**Exercise details:** Should an entry include a picture, omit the picture and still repeat everything else exactly.

**Records provided:**
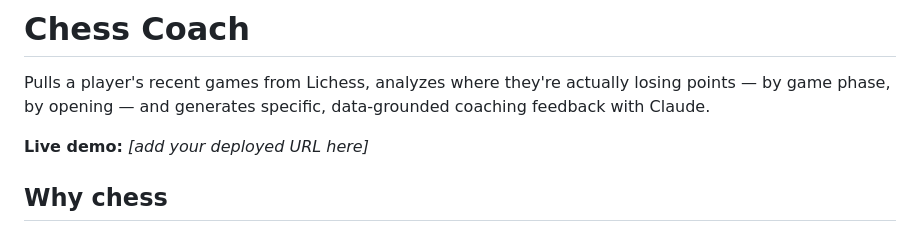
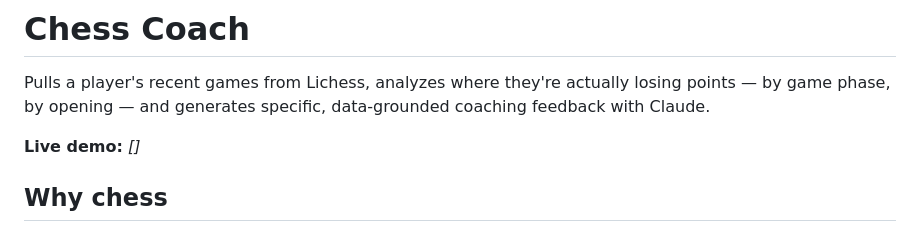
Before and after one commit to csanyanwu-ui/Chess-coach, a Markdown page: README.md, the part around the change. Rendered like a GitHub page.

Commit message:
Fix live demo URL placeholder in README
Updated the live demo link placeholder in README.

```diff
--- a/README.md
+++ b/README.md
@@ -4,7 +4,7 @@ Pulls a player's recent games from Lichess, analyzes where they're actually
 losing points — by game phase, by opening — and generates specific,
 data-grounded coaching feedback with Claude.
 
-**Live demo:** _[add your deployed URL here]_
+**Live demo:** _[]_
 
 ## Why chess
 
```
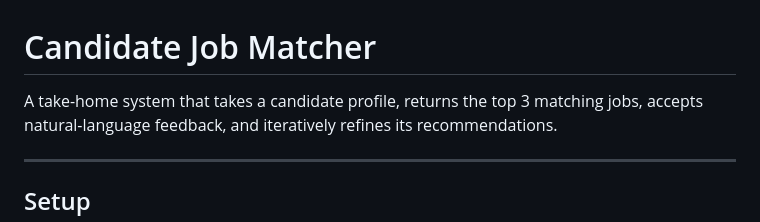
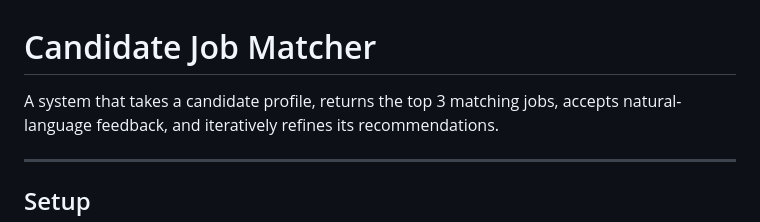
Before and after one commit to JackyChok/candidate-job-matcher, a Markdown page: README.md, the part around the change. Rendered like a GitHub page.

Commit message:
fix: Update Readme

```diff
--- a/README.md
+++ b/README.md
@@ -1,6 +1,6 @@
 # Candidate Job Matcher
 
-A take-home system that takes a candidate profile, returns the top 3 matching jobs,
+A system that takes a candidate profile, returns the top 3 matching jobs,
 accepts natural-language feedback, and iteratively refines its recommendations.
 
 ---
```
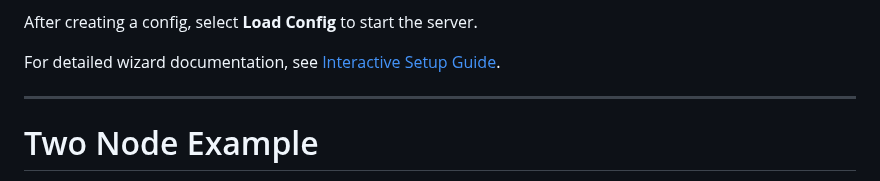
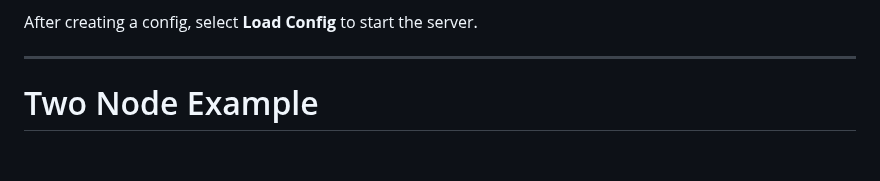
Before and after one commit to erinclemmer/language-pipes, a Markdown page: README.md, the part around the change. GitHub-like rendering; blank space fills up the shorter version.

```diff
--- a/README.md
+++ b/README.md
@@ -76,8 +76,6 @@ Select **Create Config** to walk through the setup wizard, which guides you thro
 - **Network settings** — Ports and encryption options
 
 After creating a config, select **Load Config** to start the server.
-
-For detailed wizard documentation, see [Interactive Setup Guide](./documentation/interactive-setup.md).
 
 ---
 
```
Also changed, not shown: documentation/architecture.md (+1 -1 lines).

**Response for this exercise:**
Before and after one commit to csanyanwu-ui/Chess-coach, a Markdown page: README.md, the part around the change. Rendered like a GitHub page.

Commit message:
Fix live demo URL placeholder in README
Updated the live demo link placeholder in README.

```diff
--- a/README.md
+++ b/README.md
@@ -4,7 +4,7 @@ Pulls a player's recent games from Lichess, analyzes where they're actually
 losing points — by game phase, by opening — and generates specific,
 data-grounded coaching feedback with Claude.
 
-**Live demo:** _[add your deployed URL here]_
+**Live demo:** _[]_
 
 ## Why chess
 
```
Before and after one commit to JackyChok/candidate-job-matcher, a Markdown page: README.md, the part around the change. Rendered like a GitHub page.

Commit message:
fix: Update Readme

```diff
--- a/README.md
+++ b/README.md
@@ -1,6 +1,6 @@
 # Candidate Job Matcher
 
-A take-home system that takes a candidate profile, returns the top 3 matching jobs,
+A system that takes a candidate profile, returns the top 3 matching jobs,
 accepts natural-language feedback, and iteratively refines its recommendations.
 
 ---
```
Before and after one commit to erinclemmer/language-pipes, a Markdown page: README.md, the part around the change. GitHub-like rendering; blank space fills up the shorter version.

```diff
--- a/README.md
+++ b/README.md
@@ -76,8 +76,6 @@ Select **Create Config** to walk through the setup wizard, which guides you thro
 - **Network settings** — Ports and encryption options
 
 After creating a config, select **Load Config** to start the server.
-
-For detailed wizard documentation, see [Interactive Setup Guide](./documentation/interactive-setup.md).
 
 ---
 
```
Also changed, not shown: documentation/architecture.md (+1 -1 lines).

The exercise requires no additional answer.